In an industry of well kept secrets, it is still obvious to all that the demand for high-end mechanical watches has convinced most influential fashion houses to invest heavily in their own watchmaking divisions. But only few have been able to transition as seamlessly as Hermès. Set up in 1978, La Montre Hermès has impressed, combining French chic with Swiss precision through its manufacture in Brügg, Switzerland.
This year, watch journalists flooded the Hermès booth to discover the brand’s latest collection, and they were delighted to discover the expertly executed Slim d’Hermès and the Slim d’Hermès Perpetual Calendar, two watches that show how far the brand has come in terms of developing in-house movements.
But those brave enough to venture inside the Hermès booth, designed by Japanese architect Toyo Ito, would discover the brand has also added delicate craftsmanship and artistic flair to its line-up with two limited edition enamel watches showcasing the Japanese Art of Aka-e. Also known as “red-painting,” this technique, developed with Buzan Fukushima, a 70 year-old Japanese master, uses different shades of red and ocher, as well as decorative gold, which is then fired up to three times to hold the motif. While Japanese artistry is not new territory for watchmakers, Hermès is the first brand to combine French porcelain with Japanese art.
According to the brand, Japanese porcelain was at one point being considered, but the brittle ceramic proved too fragile for the three firing operations that hold the motif together. Instead, La Montre Hermès turned towards the savoir-faire of the Manufacture Nationale de Sèvres a 300 year-old Parisian atelier, for the base of Buzan Fukushima’s creations.

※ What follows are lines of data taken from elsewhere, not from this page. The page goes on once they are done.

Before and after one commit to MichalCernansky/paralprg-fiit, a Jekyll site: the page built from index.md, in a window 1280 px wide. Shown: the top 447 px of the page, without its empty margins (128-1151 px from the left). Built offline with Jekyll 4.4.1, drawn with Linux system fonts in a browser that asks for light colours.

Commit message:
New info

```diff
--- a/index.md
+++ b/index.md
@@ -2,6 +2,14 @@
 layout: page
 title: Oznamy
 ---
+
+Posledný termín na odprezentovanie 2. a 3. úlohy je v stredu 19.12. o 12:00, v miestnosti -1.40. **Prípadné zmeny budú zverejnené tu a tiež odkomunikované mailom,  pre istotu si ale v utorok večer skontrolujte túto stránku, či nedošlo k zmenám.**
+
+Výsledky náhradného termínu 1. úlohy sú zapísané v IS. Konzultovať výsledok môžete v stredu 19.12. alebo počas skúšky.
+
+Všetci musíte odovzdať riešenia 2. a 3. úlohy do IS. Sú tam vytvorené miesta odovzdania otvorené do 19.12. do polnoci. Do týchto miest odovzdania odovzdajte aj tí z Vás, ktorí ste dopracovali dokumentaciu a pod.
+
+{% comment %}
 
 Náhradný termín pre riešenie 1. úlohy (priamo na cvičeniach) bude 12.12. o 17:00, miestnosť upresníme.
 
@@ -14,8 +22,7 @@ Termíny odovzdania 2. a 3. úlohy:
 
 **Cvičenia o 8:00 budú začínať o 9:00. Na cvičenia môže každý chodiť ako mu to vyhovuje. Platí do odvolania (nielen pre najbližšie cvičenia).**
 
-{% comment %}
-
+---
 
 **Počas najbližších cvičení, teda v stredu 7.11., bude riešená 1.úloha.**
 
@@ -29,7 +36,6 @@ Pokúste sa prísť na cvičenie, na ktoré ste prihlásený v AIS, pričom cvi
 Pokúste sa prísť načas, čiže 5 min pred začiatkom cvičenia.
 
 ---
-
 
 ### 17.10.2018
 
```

Presented in a white gold case, each watch portrays very different scenes underneath the hour and minute hands. The Slim d’Hermès Koma Kurabe depicts an early representation of the Kamigamo Shrine Japanese horse races, organized once a year in Kyoto since 678 AD. Meanwhile, the Slim d’Hermès La Femme Aux Semelles De Vent draws from a more familiar design, borrowed from Aline Honor, who introduced the motif on a silk Hermès carré back in 2009.
Both pieces are built around caliber H1950, the company’s new in-house ultra-thin movement. Visible through a sapphire caseback, this self-winding movement measuring only 2.6 mm has a power reserve of 42 hours and is beautifully decorated with a sprinkling of H symbols, while the bridges are hand-beveled in keeping with watchmaking traditions.
Building on the success of its watchmaking division, Hermès continues to enchant us by introducing the Japanese art of Aka-e in a watch built on Swiss precision. The Slim d’Hermès Koma Kurabe and the Slim d’Hermès La Femme Aux Semelles De Vent are both limited to a numbered production run of 12 models.